Fujitsu develops an app for tsunami prediction system

21-07-2022 | By Robin Mitchell

For the past year, Fujitsu has been developing a tsunami prediction system using supercomputers and AI to try and identify areas that are at risk of flooding. Fujitsu is taking its developments further and now developing an app that will warn users in dangerous areas to seek safety. What challenges do tsunamis present, what has Fujitsu been working on, and what other natural disasters warnings could be streamed to user devices?

What challenges do tsunamis present?

Any coastal area that is in close proximity to a fault line (where two tectonic plates meet) is at risk of tsunami damage, whereby an underwater earthquake causes a swell of water to rush inland. Unlike tidal waves (caused by tides and wind), a tsunami is a large body of displaced water that moves inland with incredible force and can go inland for many miles.

A practical analogy of the difference between the two is that a tidal wave is akin to splashing in a bathtub, while a tsunami is a sudden change in water level after getting into a bath. The splashing is annoying and soaks whatever it hits, but the sudden entry into the tub sees enormous amounts of water pushing its way out and going extremely far away.

Thus, tsunamis are problematic as they can easily overwhelm coastal defence, have the force to rip up buildings and trees, and travel very far inland which causes widespread flooding and damage to infrastructure. Worse, there is very little warning of an incoming tsunami as while underwater earthquakes can be detected, it is not so easy to detect significant changes in wave height far out; it is only when a tsunami approaches a shoreline that the severity of the wave can be observed.

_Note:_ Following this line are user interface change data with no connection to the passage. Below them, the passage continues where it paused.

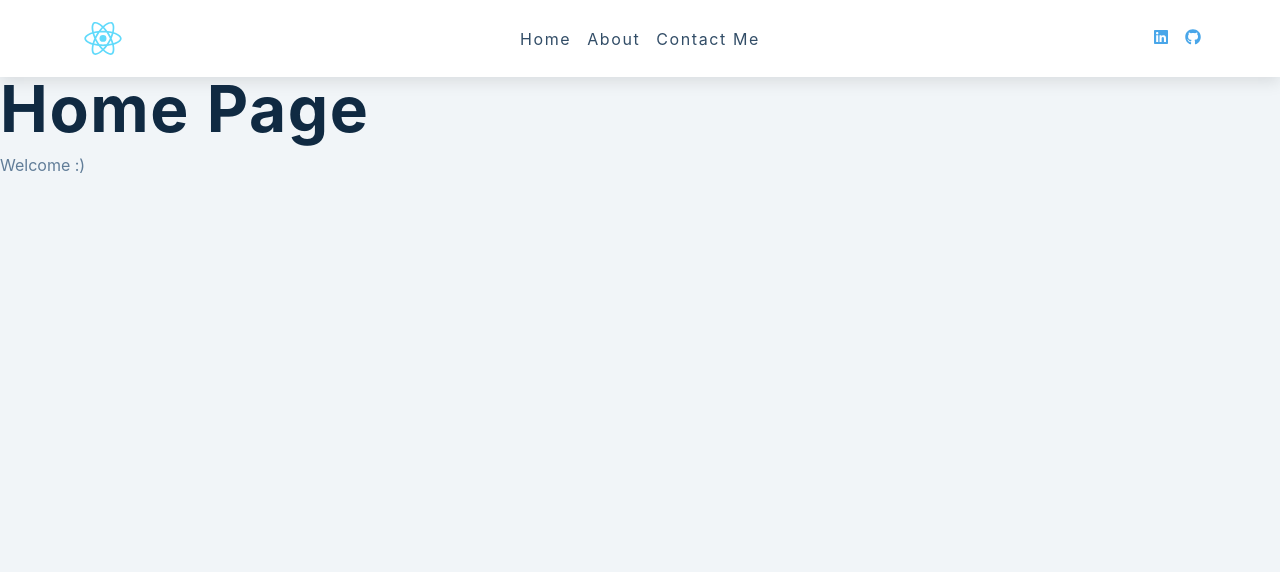
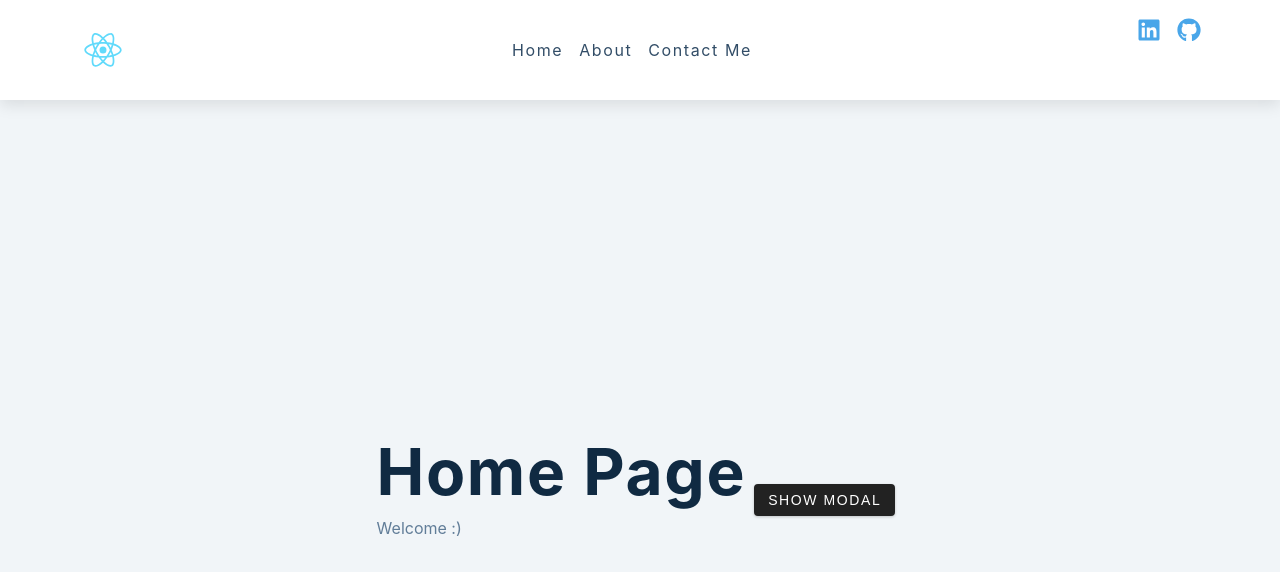
Before and after one commit to torres2235/portfolio, a React (Create React App) app: page / in a window 1280 px wide. Shown: the top 572 px of the page. Built offline with nearby package versions, Linux system fonts and the light colour scheme.

Commit message:
modal implementation

```diff
--- a/src/App.js
+++ b/src/App.js
@@ -7,11 +7,14 @@
 import Error from "./components/Error";
 // navbar
 import Navbar from "./components/Navbar";
+// modal
+import Modal from "./components/Modal";
 
 import "./styles/App.css";
 
 function App() {
   return (
+    <>
       <Router>
         <Navbar />
         <Routes>
@@ -21,6 +24,8 @@
           <Route path="*" element={<Error />} />
         </Routes>
       </Router>
+      <Modal />
+    </>
   );
 }
 
--- a/src/components/Home.js
+++ b/src/components/Home.js
@@ -1,11 +1,19 @@
 import React from "react";
+import { useGlobalContext } from "../context/context";
 
 const Home = () => {
+  const { openModal } = useGlobalContext();
   return (
-    <div>
-      <h1>Home Page</h1>
-      <p>Welcome :)</p>
-    </div>
+    <main>
+      <div>
+        <h1>Home Page</h1>
+        <p>Welcome :)</p>
+      </div>
+
+      <button className="btn" onClick={openModal}>
+        show modal
+      </button>
+    </main>
   );
 };
 
--- /dev/null
+++ b/src/components/Modal.js
@@ -0,0 +1,22 @@
+import React from "react";
+import { useGlobalContext } from "../context/context";
+import { FaTimes } from "react-icons/fa";
+const Modal = () => {
+  const { isModalOpen, closeModal } = useGlobalContext();
+  return (
+    <div
+      className={`${
+        isModalOpen ? "modal-overlay show-modal" : "modal-overlay"
+      }`}
+    >
+      <div className="modal-container">
+        <h3>modal content</h3>
+        <button className="close-modal-btn" onClick={closeModal}>
+          <FaTimes></FaTimes>
+        </button>
+      </div>
+    </div>
+  );
+};
+
+export default Modal;
--- /dev/null
+++ b/src/context/context.js
@@ -0,0 +1,33 @@
+import React, { useState, useContext } from "react";
+
+const AppContext = React.createContext();
+
+const AppProvider = ({ children }) => {
+  const [isModalOpen, setIsModalOpen] = useState(false);
+
+  const openModal = () => {
+    setIsModalOpen(true);
+  };
+  const closeModal = () => {
+    setIsModalOpen(false);
+  };
+
+  return (
+    <AppContext.Provider
+      value={{
+        isModalOpen,
+        openModal,
+        closeModal,
+      }}
+    >
+      {children}
+    </AppContext.Provider>
+  );
+};
+
+// custom hook
+export const useGlobalContext = () => {
+  return useContext(AppContext);
+};
+
+export { AppContext, AppProvider };
--- a/src/index.js
+++ b/src/index.js
@@ -1,13 +1,18 @@
 import React from "react";
 import ReactDOM from "react-dom/client";
-//import "./styles/index.css";
+
+import "./styles/index.css";
 import App from "./App";
 import reportWebVitals from "./reportWebVitals";
+
+import { AppContext, AppProvider } from "./context/context";
 
 const root = ReactDOM.createRoot(document.getElementById("root"));
 root.render(
   <React.StrictMode>
-    <App />
+    <AppProvider>
+      <App />
+    </AppProvider>
   </React.StrictMode>
 );
 
--- a/src/styles/index.css
+++ b/src/styles/index.css
@@ -1,13 +1,328 @@
+/*
+===============
+Variables
+===============
+*/
+
+:root {
+  /* dark shades of primary color*/
+  --clr-primary-1: hsl(205, 86%, 17%);
+  --clr-primary-2: hsl(205, 77%, 27%);
+  --clr-primary-3: hsl(205, 72%, 37%);
+  --clr-primary-4: hsl(205, 63%, 48%);
+  /* primary/main color */
+  --clr-primary-5: hsl(205, 78%, 60%);
+  /* lighter shades of primary color */
+  --clr-primary-6: hsl(205, 89%, 70%);
+  --clr-primary-7: hsl(205, 90%, 76%);
+  --clr-primary-8: hsl(205, 86%, 81%);
+  --clr-primary-9: hsl(205, 90%, 88%);
+  --clr-primary-10: hsl(205, 100%, 96%);
+  /* darkest grey - used for headings */
+  --clr-grey-1: hsl(209, 61%, 16%);
+  --clr-grey-2: hsl(211, 39%, 23%);
+  --clr-grey-3: hsl(209, 34%, 30%);
+  --clr-grey-4: hsl(209, 28%, 39%);
+  /* grey used for paragraphs */
+  --clr-grey-5: hsl(210, 22%, 49%);
+  --clr-grey-6: hsl(209, 23%, 60%);
+  --clr-grey-7: hsl(211, 27%, 70%);
+  --clr-grey-8: hsl(210, 31%, 80%);
+  --clr-grey-9: hsl(212, 33%, 89%);
+  --clr-grey-10: hsl(210, 36%, 96%);
+  --clr-white: #fff;
+  --clr-red-dark: hsl(360, 67%, 44%);
+  --clr-red-light: hsl(360, 71%, 66%);
+  --clr-green-dark: hsl(125, 67%, 44%);
+  --clr-green-light: hsl(125, 71%, 66%);
+  --clr-black: #222;
+  --transition: all 0.3s linear;
+  --spacing: 0.1rem;
+  --radius: 0.25rem;
+  --light-shadow: 0 5px 15px rgba(0, 0, 0, 0.1);
+  --dark-shadow: 0 5px 15px rgba(0, 0, 0, 0.2);
+  --max-width: 1170px;
+  --fixed-width: 620px;
+}
+/*
+===============
+Global Styles
+===============
+*/
+
+*,
+::after,
+::before {
+  margin: 0;
+  padding: 0;
+  box-sizing: border-box;
+}
 body {
-  margin: 0;
-  font-family: -apple-system, BlinkMacSystemFont, 'Segoe UI', 'Roboto', 'Oxygen',
-    'Ubuntu', 'Cantarell', 'Fira Sans', 'Droid Sans', 'Helvetica Neue',
-    sans-serif;
-  -webkit-font-smoothing: antialiased;
-  -moz-osx-font-smoothing: grayscale;
+  font-family: -apple-system, BlinkMacSystemFont, "Segoe UI", Roboto, Oxygen,
+    Ubuntu, Cantarell, "Open Sans", "Helvetica Neue", sans-serif;
+  background: var(--clr-grey-10);
+  color: var(--clr-grey-1);
+  line-height: 1.5;
+  font-size: 0.875rem;
+}
+ul {
+  list-style-type: none;
+}
+a {
+  text-decoration: none;
+}
+h1,
+h2,
+h3,
+h4 {
+  letter-spacing: var(--spacing);
+  text-transform: capitalize;
+  line-height: 1.25;
+  margin-bottom: 0.75rem;
+}
+h1 {
+  font-size: 3rem;
+}
+h2 {
+  font-size: 2rem;
+}
+h3 {
+  font-size: 1.25rem;
+}
+h4 {
+  font-size: 0.875rem;
+}
+p {
+  margin-bottom: 1.25rem;
+  color: var(--clr-grey-5);
+}
+@media screen and (min-width: 800px) {
+  h1 {
+    font-size: 4rem;
+  }
+  h2 {
+    font-size: 2.5rem;
+  }
+  h3 {
+    font-size: 1.75rem;
+  }
+  h4 {
+    font-size: 1rem;
+  }
+  body {
+    font-size: 1rem;
+  }
+  h1,
+  h2,
+  h3,
+  h4 {
+    line-height: 1;
+  }
+}
+/*  global classes */
+
+/* section */
+.section {
+  width: 90vw;
+  margin: 0 auto;
+  max-width: var(--max-width);
 }
 
-code {
-  font-family: source-code-pro, Menlo, Monaco, Consolas, 'Courier New',
-    monospace;
+@media screen and (min-width: 992px) {
+  .section {
+    width: 95vw;
+  }
 }
+
+/*
+===============
+Home
+===============
+*/
+
+main {
+  min-height: 100vh;
+  display: flex;
+  justify-content: center;
+  align-items: center;
+}
+.sidebar-toggle {
+  position: fixed;
+  top: 2rem;
+  left: 3rem;
+  font-size: 2rem;
+  background: transparent;
+  border-color: transparent;
+  color: var(--clr-primary-5);
+  transition: var(--transition);
+  cursor: pointer;
+  animation: bounce 2s ease-in-out infinite;
+}
+
+@keyframes bounce {
+  0% {
+    transform: scale(1);
+  }
+  50% {
+    transform: scale(1.5);
+  }
+  100% {
+    transform: scale(1);
+  }
+}
+
+.btn {
+  text-transform: uppercase;
+  background: var(--clr-black);
+  color: var(--clr-white);
+  padding: 0.375rem 0.75rem;
+  letter-spacing: var(--spacing);
+  display: inline-block;
+  transition: var(--transition);
+  font-size: 0.875rem;
+  border: 2px solid var(--clr-black);
+  cursor: pointer;
+  box-shadow: 0 1px 3px rgba(0, 0, 0, 0.2);
+  border-radius: var(--radius);
+  margin: 0.5rem;
+}
+.btn:hover {
+  color: var(--clr-black);
+  background: transparent;
+}
+
+/*
+===============
+Modal
+===============
+*/
+.modal-overlay {
+  position: fixed;
+  top: 0;
+  left: 0;
+  width: 100%;
+  height: 100%;
+  background: rgba(0, 0, 0, 0.5);
+  display: grid;
+  place-items: center;
+  transition: var(--transition);
+  visibility: hidden;
+  z-index: -1;
+}
+/* OPEN/CLOSE MODAL */
+.show-modal {
+  visibility: visible;
+  z-index: 10;
+}
+.modal-container {
+  background: var(--clr-white);
+  border-radius: var(--radius);
+  width: 90vw;
+  height: 30vh;
+  max-width: var(--fixed-width);
+  text-align: center;
+  display: grid;
+  place-items: center;
+  position: relative;
+}
+.close-modal-btn {
+  position: absolute;
+  top: 1rem;
+  right: 1rem;
+  font-size: 2rem;
+  background: transparent;
+  border-color: transparent;
+  color: var(--clr-red-dark);
+  cursor: pointer;
+}
+
+/*
+===============
+Sidebar
+===============
+*/
+.sidebar-header {
+  display: flex;
+  justify-content: space-between;
+  align-items: center;
+  padding: 1rem 1.5rem;
+}
+.close-btn {
+  font-size: 1.75rem;
+  background: transparent;
+  border-color: transparent;
+  color: var(--clr-primary-5);
+  transition: var(--transition);
+  cursor: pointer;
+  color: var(--clr-red-dark);
+  margin-top: 0.2rem;
+}
+.close-btn:hover {
+  color: var(--clr-red-light);
+}
+.logo {
+  justify-self: center;
+  height: 40px;
+}
+
+.links a {
+  display: flex;
+  align-items: center;
+  font-size: 1.25rem;
+  text-transform: capitalize;
+  padding: 1rem 1.5rem;
+  color: var(--clr-grey-3);
+  transition: var(--transition);
+  letter-spacing: var(--spacing);
+}
+
+.links a:hover {
+  background: var(--clr-grey-10);
+  color: var(--clr-grey-2);
+}
+.links a svg {
+  font-size: 1.5rem;
+  color: var(--clr-grey-5);
+  margin-right: 1rem;
+  transition: var(--transition);
+}
+.links a:hover svg {
+  color: var(--clr-grey-4);
+}
+.social-icons {
+  justify-self: center;
+  display: flex;
+  padding-bottom: 2rem;
+}
+.social-icons a {
+  font-size: 1.5rem;
+  margin: 0 0.5rem;
+  color: var(--clr-primary-5);
+  transition: var(--transition);
+}
+.social-icons a:hover {
+  color: var(--clr-primary-1);
+}
+
+.sidebar {
+  position: fixed;
+  top: 0;
+  left: 0;
+  width: 100%;
+  height: 100%;
+  background: var(--clr-white);
+  display: grid;
+  grid-template-rows: auto 1fr auto;
+  row-gap: 1rem;
+  box-shadow: var(--clr-red-dark);
+  transition: var(--transition);
+  transform: translate(-100%);
+}
+.show-sidebar {
+  transform: translate(0);
+}
+@media screen and (min-width: 676px) {
+  .sidebar {
+    width: 400px;
+  }
+}
```
Lines whose indentation alone changed are shown as unchanged.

Once a tsunami hits, it can be extremely difficult to alert those in the path of the tsunami and even more difficult to determine which areas are at most risk. As such, the general advice where tsunamis hit is to seek high ground regardless of where you are, turn off all utilities, and if the wave is about to hit, grab onto anything sturdy (such as a pole, a tree, or a concrete pillar).

Fujitsu announces development of early warning tsunami app

Last year, Fujitsu announced that it was using a supercomputer and AI to develop a flooding prediction system with the hope of providing early warning capabilities to those in vulnerable areas. Simply put, the AI is trained with historical earthquake and tsunami data to predict the wave height of incoming tsunamis and then combine this data with realistic geological models to identify how the tsunami wave will move inland and determine which areas are at risk of flooding. 

Now, after a year of development, Fujitsu has announced that it is working on an app that it believes will give users warning of flooding in their area and when an incoming tsunami is expected to hit. Last March, Fujitsu reported that it was able to try out its flood prediction app during a tsunami evacuation drill in Kawasaki. Selected members of the public were invited to install the app on their devices, and they could see the number of minutes before the tsunami hit specific areas (shaded as blue squares).

But not only does the app show users the estimated time of arrival for the tsunami, but it can also alert authorities and local organisations if people have been left behind in danger zones. For example, an elderly hospital in a danger zone may have patients who have been unable to call for help, and the app would allow authorities to locate them.

While the initial trials of the app show promising results, it is still faced with numerous challenges. One of these is that tsunami prediction requires government permission to share with the public due to the potential loss of life. As such, the app cannot be released to the public even as a beta, meaning testing the app at scale is challenging.

What other natural disasters could early warning apps detect?

Tsunamis are devastating but not the only natural disaster that could benefit from apps and prediction modelling. One excellent use of such apps would be the prediction of wildfire spread; they are difficult to control and predict as they will spread to any combustible material that is in reach. But they are also highly dependent on prevailing winds and will often follow the direction of the wind. As such, it may be possible to predict early warning systems that identify key areas prone to wildfires and, if a wildfire is detected, determine the extent of the damage that can be expected. It could then alert those in the path of the fire when it may reach them and suggest evacuation routes based on the wind.

Another example of a natural disaster warning app would be tornado prediction. While news alerts exist for tornados, it would be more advantageous to alert people via an app on a smartphone if they are in a predicted danger zone. As tornados can strike unpredictably, it could be vital to give people precious moments to prepare, whether fortifying a home or evacuating.

Overall, natural disasters are virtually impossible to stop, and when they happen, even having just a few moments of warning can be the difference between life and death. 


By Robin Mitchell

Robin Mitchell is an electronic engineer who has been involved in electronics since the age of 13. After completing a BEng at the University of Warwick, Robin moved into the field of online content creation, developing articles, news pieces, and projects aimed at professionals and makers alike. Currently, Robin runs a small electronics business, MitchElectronics, which produces educational kits and resources.